─── Task material
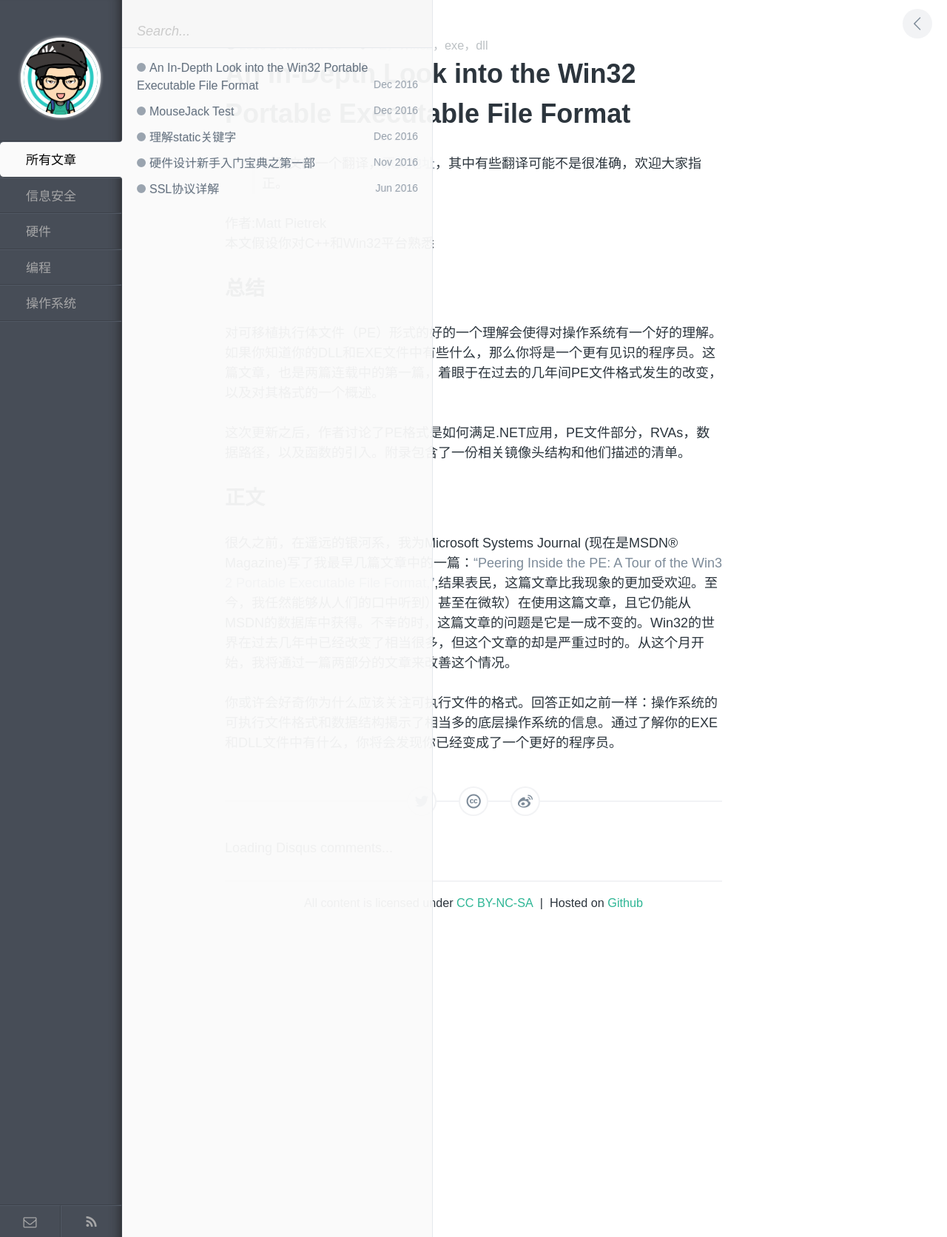
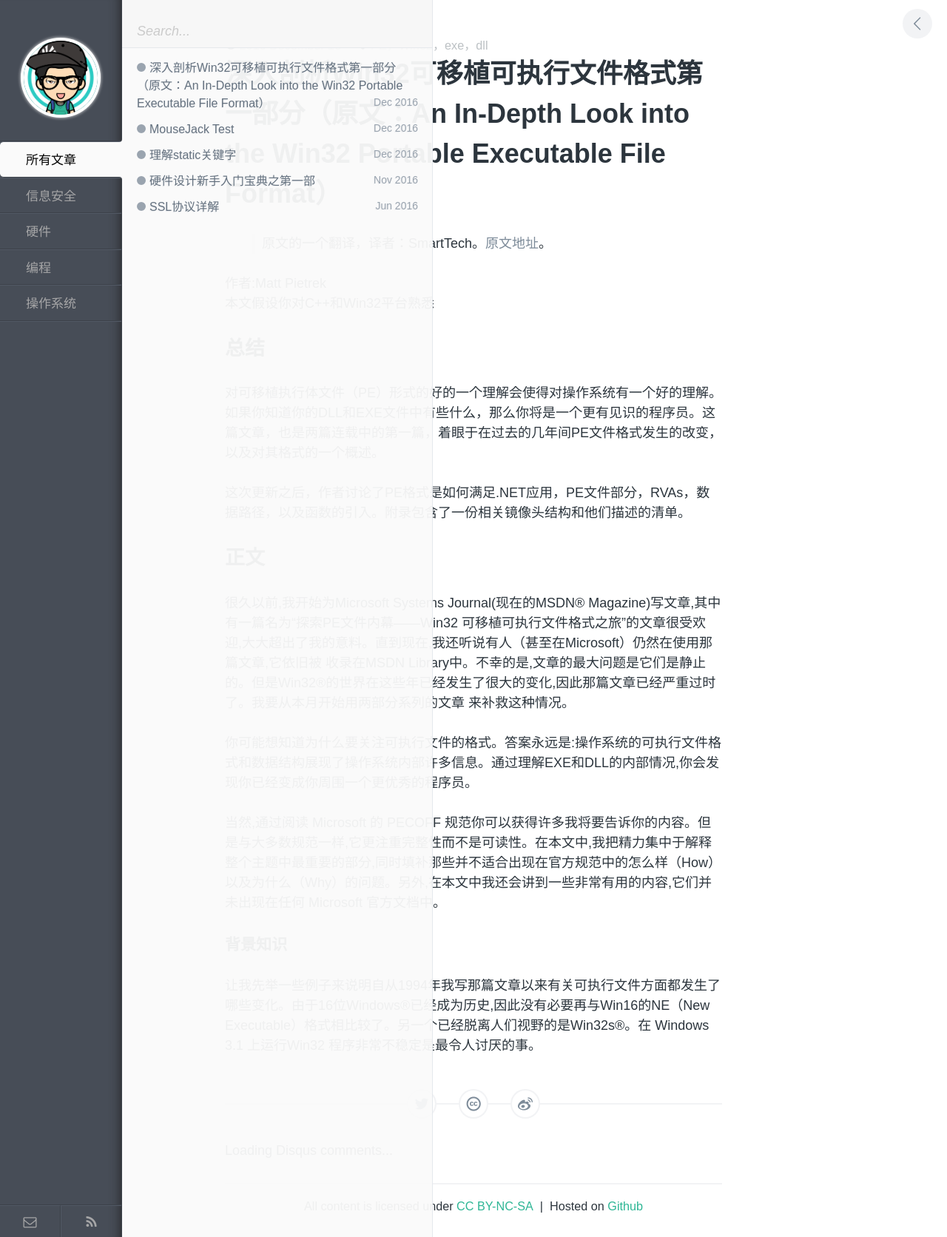
Before and after one commit to gaochengsi/doc, a Jekyll site: the page built from _posts/system/2016-12-16-introduction-to-PE.md, in a window 1280 px wide. Shown: the whole page at 74% size. Built offline with Jekyll 4.4.1, drawn with Linux system fonts in a browser that asks for light colours; comment, search, counter and statistics services are not loaded.

Commit message:
modified:   _posts/system/2016-12-16-introduction-to-PE.md

```diff
--- a/_posts/system/2016-12-16-introduction-to-PE.md
+++ b/_posts/system/2016-12-16-introduction-to-PE.md
@@ -1,11 +1,11 @@
 ---
 layout: post
-title: An In-Depth Look into the Win32 Portable Executable File Format
+title: 深入剖析Win32可移植可执行文件格式第一部分（原文：An In-Depth Look into the Win32 Portable Executable File Format）
 category: 操作系统
 tags: PE，Win32，exe，dll
 description: PE文件介绍
 ---
->对原文的一个翻译，[原文地址](https://msdn.microsoft.com/en-us/magazine/bb985992.aspx)，其中有些翻译可能不是很准确，欢迎大家指正。
+>原文的一个翻译，译者：SmartTech。[原文地址](https://msdn.microsoft.com/en-us/magazine/bb985992.aspx)。
 
 作者:Matt Pietrek
 本文假设你对C++和Win32平台熟悉
@@ -17,6 +17,12 @@ description: PE文件介绍
 
 
 ## 正文
-很久之前，在遥远的银河系，我为Microsoft Systems Journal (现在是MSDN® Magazine)写了我最早几篇文章中的一篇：["Peering Inside the PE: A Tour of the Win32 Portable Executable File Format,"](https://msdn.microsoft.com/en-us/magazine/ms809762.aspx),结果表民，这篇文章比我现象的更加受欢迎。至今，我任然能够从人们的口中听到）甚至在微软）在使用这篇文章，且它仍能从MSDN的数据库中获得。不幸的时，这篇文章的问题是它是一成不变的。Win32的世界在过去几年中已经改变了相当很多，但这个文章的却是严重过时的。从这个月开始，我将通过一篇两部分的文章来改善这个情况。
+很久以前,我开始为Microsoft Systems Journal(现在的MSDN® Magazine)写文章,其中有一篇名为“探索PE文件内幕——Win32 可移植可执行文件格式之旅”的文章很受欢迎,大大超出了我的意料。直到现在,我还听说有人（甚至在Microsoft）仍然在使用那篇文章,它依旧被 收录在MSDN Library中。不幸的是,文章的最大问题是它们是静止的。但是Win32®的世界在这些年已经发生了很大的变化,因此那篇文章已经严重过时了。我要从本月开始用两部分系列的文章 来补救这种情况。
 
-你或许会好奇你为什么应该关注可执行文件的格式。回答正如之前一样：操作系统的可执行文件格式和数据结构揭示了相当多的底层操作系统的信息。通过了解你的EXE和DLL文件中有什么，你将会发现你已经变成了一个更好的程序员。
+你可能想知道为什么要关注可执行文件的格式。答案永远是:操作系统的可执行文件格式和数据结构展现了操作系统内部许多信息。通过理解EXE和DLL的内部情况,你会发现你已经变成你周围一个更优秀的程序员。
+
+当然,通过阅读 Microsoft 的 PECOFF 规范你可以获得许多我将要告诉你的内容。但是与大多数规范一样,它更注重完整性而不是可读性。在本文中,我把精力集中于解释整个主题中最重要的部分,同时填补那些并不适合出现在官方规范中的怎么样（How）以及为什么（Why）的问题。另外,在本文中我还会讲到一些非常有用的内容,它们并未出现在任何 Microsoft 官方文档中。
+
+### 背景知识
+
+让我先举一些例子来说明自从1994年我写那篇文章以来有关可执行文件方面都发生了哪些变化。由于16位Windows®已经成为历史,因此没有必要再与Win16的NE（New Executable）格式相比较了。另一个已经脱离人们视野的是Win32s®。在 Windows 3.1 上运行Win32 程序非常不稳定是最令人讨厌的事。
```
──────
Exercise: Copy each line of the records above exactly as written. Do not carry over any picture.

Answer box:
Before and after one commit to gaochengsi/doc, a Jekyll site: the page built from _posts/system/2016-12-16-introduction-to-PE.md, in a window 1280 px wide. Shown: the whole page at 74% size. Built offline with Jekyll 4.4.1, drawn with Linux system fonts in a browser that asks for light colours; comment, search, counter and statistics services are not loaded.

Commit message:
modified:   _posts/system/2016-12-16-introduction-to-PE.md

```diff
--- a/_posts/system/2016-12-16-introduction-to-PE.md
+++ b/_posts/system/2016-12-16-introduction-to-PE.md
@@ -1,11 +1,11 @@
 ---
 layout: post
-title: An In-Depth Look into the Win32 Portable Executable File Format
+title: 深入剖析Win32可移植可执行文件格式第一部分（原文：An In-Depth Look into the Win32 Portable Executable File Format）
 category: 操作系统
 tags: PE，Win32，exe，dll
 description: PE文件介绍
 ---
->对原文的一个翻译，[原文地址](https://msdn.microsoft.com/en-us/magazine/bb985992.aspx)，其中有些翻译可能不是很准确，欢迎大家指正。
+>原文的一个翻译，译者：SmartTech。[原文地址](https://msdn.microsoft.com/en-us/magazine/bb985992.aspx)。
 
 作者:Matt Pietrek
 本文假设你对C++和Win32平台熟悉
@@ -17,6 +17,12 @@ description: PE文件介绍
 
 
 ## 正文
-很久之前，在遥远的银河系，我为Microsoft Systems Journal (现在是MSDN® Magazine)写了我最早几篇文章中的一篇：["Peering Inside the PE: A Tour of the Win32 Portable Executable File Format,"](https://msdn.microsoft.com/en-us/magazine/ms809762.aspx),结果表民，这篇文章比我现象的更加受欢迎。至今，我任然能够从人们的口中听到）甚至在微软）在使用这篇文章，且它仍能从MSDN的数据库中获得。不幸的时，这篇文章的问题是它是一成不变的。Win32的世界在过去几年中已经改变了相当很多，但这个文章的却是严重过时的。从这个月开始，我将通过一篇两部分的文章来改善这个情况。
+很久以前,我开始为Microsoft Systems Journal(现在的MSDN® Magazine)写文章,其中有一篇名为“探索PE文件内幕——Win32 可移植可执行文件格式之旅”的文章很受欢迎,大大超出了我的意料。直到现在,我还听说有人（甚至在Microsoft）仍然在使用那篇文章,它依旧被 收录在MSDN Library中。不幸的是,文章的最大问题是它们是静止的。但是Win32®的世界在这些年已经发生了很大的变化,因此那篇文章已经严重过时了。我要从本月开始用两部分系列的文章 来补救这种情况。
 
-你或许会好奇你为什么应该关注可执行文件的格式。回答正如之前一样：操作系统的可执行文件格式和数据结构揭示了相当多的底层操作系统的信息。通过了解你的EXE和DLL文件中有什么，你将会发现你已经变成了一个更好的程序员。
+你可能想知道为什么要关注可执行文件的格式。答案永远是:操作系统的可执行文件格式和数据结构展现了操作系统内部许多信息。通过理解EXE和DLL的内部情况,你会发现你已经变成你周围一个更优秀的程序员。
+
+当然,通过阅读 Microsoft 的 PECOFF 规范你可以获得许多我将要告诉你的内容。但是与大多数规范一样,它更注重完整性而不是可读性。在本文中,我把精力集中于解释整个主题中最重要的部分,同时填补那些并不适合出现在官方规范中的怎么样（How）以及为什么（Why）的问题。另外,在本文中我还会讲到一些非常有用的内容,它们并未出现在任何 Microsoft 官方文档中。
+
+### 背景知识
+
+让我先举一些例子来说明自从1994年我写那篇文章以来有关可执行文件方面都发生了哪些变化。由于16位Windows®已经成为历史,因此没有必要再与Win16的NE（New Executable）格式相比较了。另一个已经脱离人们视野的是Win32s®。在 Windows 3.1 上运行Win32 程序非常不稳定是最令人讨厌的事。
```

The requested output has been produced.